[Detected change data]
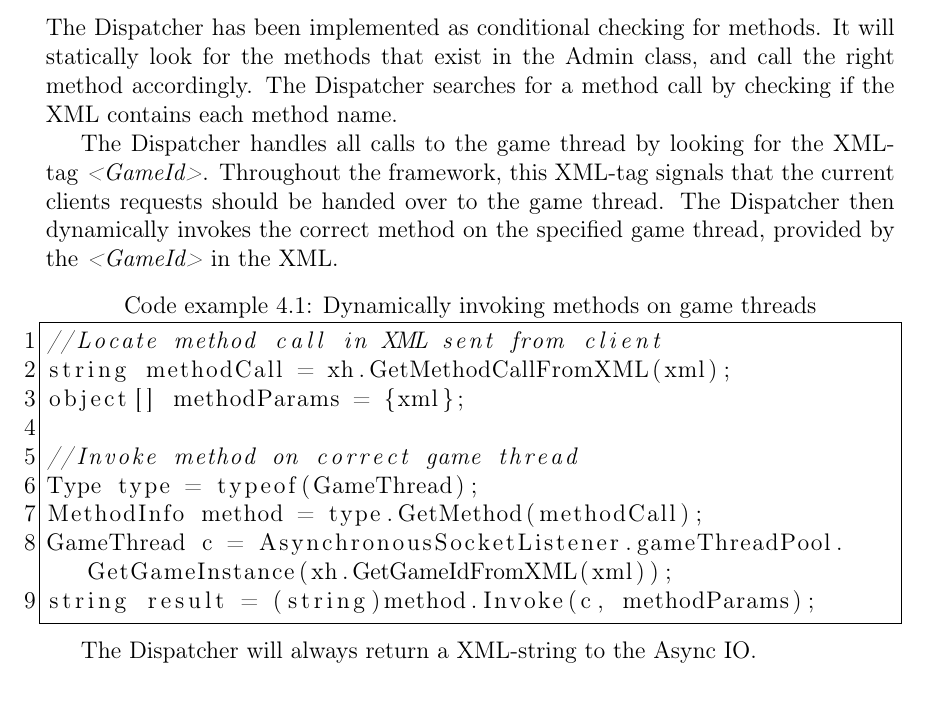
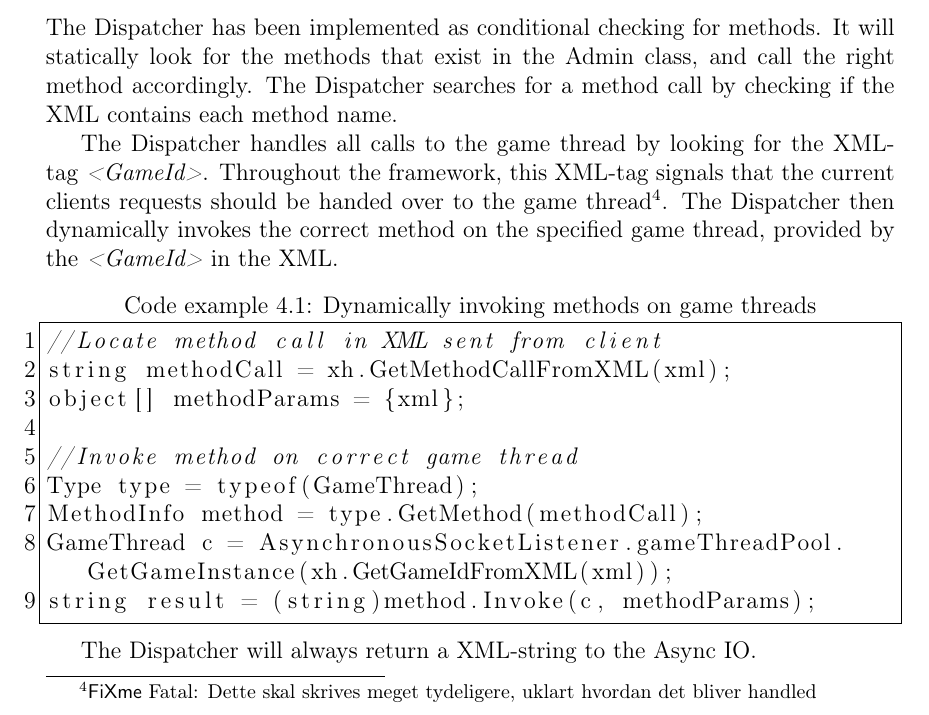
Before and after one commit to cnduru/sw7, a LaTeX book (report/main.tex, which reads report/indhold/theframework/ImplementServer/dispatcherImpl.tex): part of page 25 of 35, cut so that both start at the same text. Compiled offline with pdfLaTeX.

Commit message:
sameshitagain

```diff
--- a/report/indhold/theframework/ImplementServer/dispatcherImpl.tex
+++ b/report/indhold/theframework/ImplementServer/dispatcherImpl.tex
@@ -2,7 +2,7 @@
 \label{chap:dispImplementation}
 The Dispatcher has been implemented as conditional checking for methods. It will statically look for the methods that exist in the Admin class, and call the right method accordingly. The Dispatcher searches for a method call by checking if the XML contains each method name.
 
-The Dispatcher handles all calls to the game thread by looking for the XML-tag \textit{<GameId>}. Throughout the framework, this XML-tag signals that the current clients requests should be handed over to the game thread. The Dispatcher then dynamically invokes the correct method on the specified game thread, provided by the \textit{<GameId>} in the XML.
+The Dispatcher handles all calls to the game thread by looking for the XML-tag \textit{<GameId>}. Throughout the framework, this XML-tag signals that the current clients requests should be handed over to the game thread\fixme{Dette skal skrives meget tydeligere, uklart hvordan det bliver handled}. The Dispatcher then dynamically invokes the correct method on the specified game thread, provided by the \textit{<GameId>} in the XML.
 
 \begin{lstlisting}[caption={Dynamically invoking methods on game threads}, language=C]
 //Locate method call in XML sent from client
```
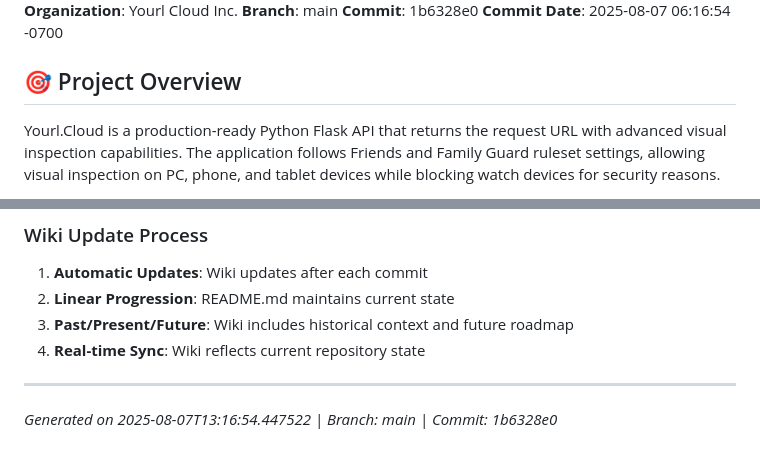
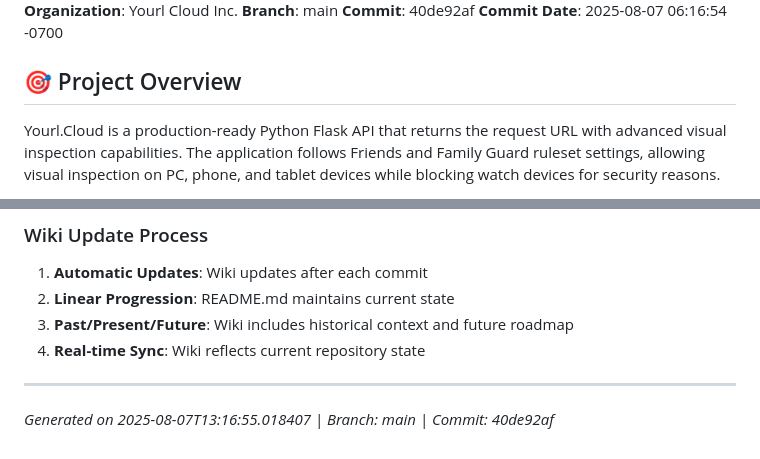
Before and after one commit to XDM-ZSBW/yourl.cloud, a Markdown page: wiki/Home.md, 2 parts joined by grey strips. GitHub-like rendering.

Commit message:
Auto-update wiki/Home.md - Sync with latest commit

```diff
--- a/wiki/Home.md
+++ b/wiki/Home.md
@@ -4,7 +4,7 @@
 **Session ID**: f1d78acb-de07-46e0-bfa7-f5b75e3c0c49
 **Organization**: Yourl Cloud Inc.
 **Branch**: main
-**Commit**: 1b6328e0
+**Commit**: 40de92af
 **Commit Date**: 2025-08-07 06:16:54 -0700
 
 ## 🎯 Project Overview
@@ -185,4 +185,4 @@ The application serves as both a testing/development tool and a production servi
 
 ---
 
-*Generated on 2025-08-07T13:16:54.447522 | Branch: main | Commit: 1b6328e0*
+*Generated on 2025-08-07T13:16:55.018407 | Branch: main | Commit: 40de92af*
```
Also changed, not shown: other parts of wiki/Home.md (+1 -1 lines).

* [YOUR TASK]
In repeating the entries, exclude the pictures and alter nothing else.

* [OUTPUT FOR THIS EXERCISE]
Before and after one commit to cnduru/sw7, a LaTeX book (report/main.tex, which reads report/indhold/theframework/ImplementServer/dispatcherImpl.tex): part of page 25 of 35, cut so that both start at the same text. Compiled offline with pdfLaTeX.

Commit message:
sameshitagain

```diff
--- a/report/indhold/theframework/ImplementServer/dispatcherImpl.tex
+++ b/report/indhold/theframework/ImplementServer/dispatcherImpl.tex
@@ -2,7 +2,7 @@
 \label{chap:dispImplementation}
 The Dispatcher has been implemented as conditional checking for methods. It will statically look for the methods that exist in the Admin class, and call the right method accordingly. The Dispatcher searches for a method call by checking if the XML contains each method name.
 
-The Dispatcher handles all calls to the game thread by looking for the XML-tag \textit{<GameId>}. Throughout the framework, this XML-tag signals that the current clients requests should be handed over to the game thread. The Dispatcher then dynamically invokes the correct method on the specified game thread, provided by the \textit{<GameId>} in the XML.
+The Dispatcher handles all calls to the game thread by looking for the XML-tag \textit{<GameId>}. Throughout the framework, this XML-tag signals that the current clients requests should be handed over to the game thread\fixme{Dette skal skrives meget tydeligere, uklart hvordan det bliver handled}. The Dispatcher then dynamically invokes the correct method on the specified game thread, provided by the \textit{<GameId>} in the XML.
 
 \begin{lstlisting}[caption={Dynamically invoking methods on game threads}, language=C]
 //Locate method call in XML sent from client
```
Before and after one commit to XDM-ZSBW/yourl.cloud, a Markdown page: wiki/Home.md, 2 parts joined by grey strips. GitHub-like rendering.

Commit message:
Auto-update wiki/Home.md - Sync with latest commit

```diff
--- a/wiki/Home.md
+++ b/wiki/Home.md
@@ -4,7 +4,7 @@
 **Session ID**: f1d78acb-de07-46e0-bfa7-f5b75e3c0c49
 **Organization**: Yourl Cloud Inc.
 **Branch**: main
-**Commit**: 1b6328e0
+**Commit**: 40de92af
 **Commit Date**: 2025-08-07 06:16:54 -0700
 
 ## 🎯 Project Overview
@@ -185,4 +185,4 @@ The application serves as both a testing/development tool and a production servi
 
 ---
 
-*Generated on 2025-08-07T13:16:54.447522 | Branch: main | Commit: 1b6328e0*
+*Generated on 2025-08-07T13:16:55.018407 | Branch: main | Commit: 40de92af*
```
Also changed, not shown: other parts of wiki/Home.md (+1 -1 lines).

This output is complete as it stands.